» **Records for this task**:
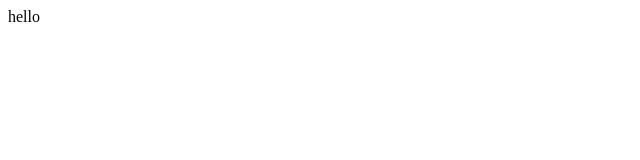
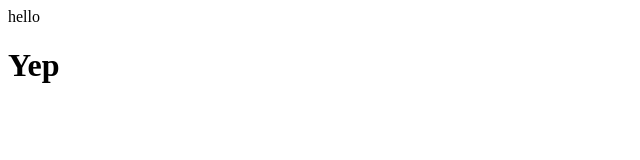
Before and after one commit to codevanguardmodie/demo-repo, a plain HTML site: page index.html in a window 1280 px wide. Shown: the whole page, without its empty margins (0-640 px from the left). Drawn offline with Linux system fonts and the light colour scheme.

Commit message:
add index.html

```diff
--- a/index.html
+++ b/index.html
@@ -1 +1,2 @@
 <div>hello</div>
+<h1>Yep</h1>
```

» **Task details**:
Every record must be returned exactly. Leave its pictures out.

» **Output of the task**:
Before and after one commit to codevanguardmodie/demo-repo, a plain HTML site: page index.html in a window 1280 px wide. Shown: the whole page, without its empty margins (0-640 px from the left). Drawn offline with Linux system fonts and the light colour scheme.

Commit message:
add index.html

```diff
--- a/index.html
+++ b/index.html
@@ -1 +1,2 @@
 <div>hello</div>
+<h1>Yep</h1>
```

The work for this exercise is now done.